The thumb, index and middle fingers should be doing the work to move the pencil. There are variations of this grasp that are still functional, so don’t worry if it doesn’t look exactly like this. By addressing how a child holds her pencil we are making sure the right fingers are doing the work. If children are using their ring and pinky fingers too much they are likely to have less control and are more likely to fatigue when they write (if not now, then when they get older). Here are 5 things you can try:

  1. Use a commercial pencil grip.There are so many!
    Our favorite (aka most consistently effective)*:

2. Use a special pencil
This is  our favorite solution for improving pencil grasp—the Twist’n’Write pencil.
Photo credit:

Sometimes the small golf pencils help, too, but we haven’t seen them be successful for very many children because they are still too long to force the right fingers to do the work. Instead, go smaller by breaking crayons so that they are only about one inch long.

3. Use colored tape or a rubberband around the bottom of the pencil

4. Use consistent language to teach children how to hold their pencil and why it is important.

“Use your working fingers”-I tell some kids that the thumb, index and middle fingers are their “working fingers” and the others are meant to rest while they write. Sometimes I need to give them a printable visual reminder:

“Use your choppers”-Or you can use the same language that Miss Marnie, the TV Teacher uses. She calls these fingers the “choppers.” I’ve seen grasp improve in the children I work with who watch her regularly, especially those with autism.

5. Teach a child to use what is called a “stenographer’s grasp.” This is great for older kids or those who might not like the feel of a pencil grip. The pencil is placed between the index and middle fingers. This also reduces the pressure on the finger joints for children who press too hard on their pencil.

Photo from

Bonus: Exercise the upper body! While not as quick of a fix to help grasp, working on upper body strength will ultimately will help many kids have better control of their pencils.
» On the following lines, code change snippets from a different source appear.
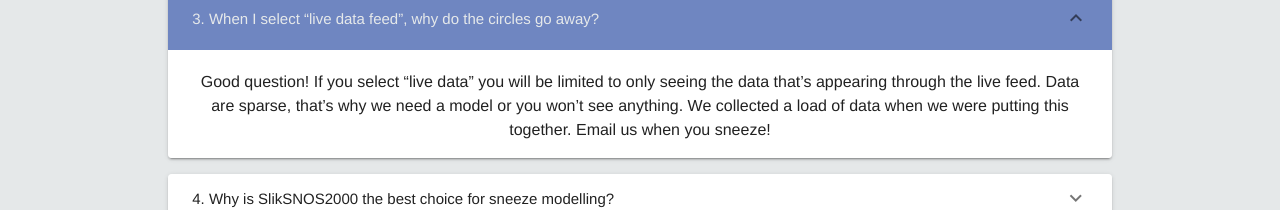
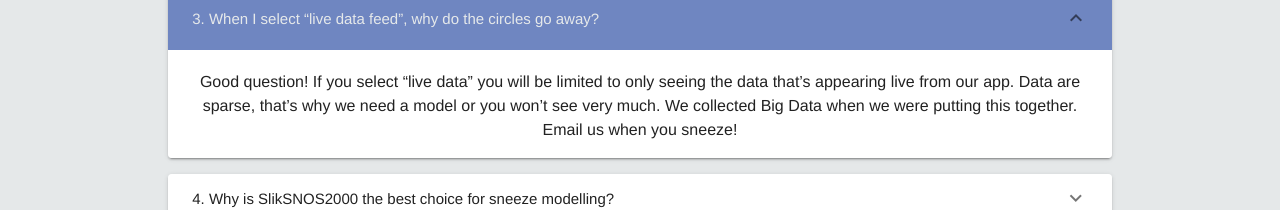
Before and after one commit to stern-institute/sneezles, a Vue app: page / in a window 1280 px wide. Both pictures are taken after a click on the button 640 px from the left and 419 px from the top of the page. Shown: the part 425-635 px from the top of the page. Built offline with nearby package versions, Linux system fonts and the light colour scheme.

Commit message:
Reword FAQs

```diff
--- a/src/components/FAQs.vue
+++ b/src/components/FAQs.vue
@@ -31,10 +31,9 @@
         </v-expansion-panel-header>
         <v-expansion-panel-content>
           Good question! If you select “live data” you will be limited to only
-          seeing the data that’s appearing through the live feed. Data are
-          sparse, that’s why we need a model or you won’t see anything. We
-          collected a load of data when we were putting this together. Email us
-          when you sneeze!
+          seeing the data that’s appearing live from our app. Data are sparse,
+          that’s why we need a model or you won’t see very much. We collected
+          Big Data when we were putting this together. Email us when you sneeze!
         </v-expansion-panel-content>
       </v-expansion-panel>
 
@@ -45,7 +44,9 @@
         <v-expansion-panel-content>
           Good question! It is a state-of-the-art machine-learned system,
           meaning we can leverage the sparse data to generate much more data,
-          and statistics.
+          and statistics. We used the power of multi-variate linear regression
+          to determine the best-fit distribution, empowering SlikSNOS2000 to
+          make predictions on a per-sneeze basis.
         </v-expansion-panel-content>
       </v-expansion-panel>
 
```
Here is a handout I made with some ideas:


Keep in mind that just because a child is grasping with the correct fingers doesn’t mean she can effectively use those fingers to write (but it is a first step). Children may be using whole hand or arm movement, so they may still need O.T. to be able to make the most of that now awesome-looking pencil grasp!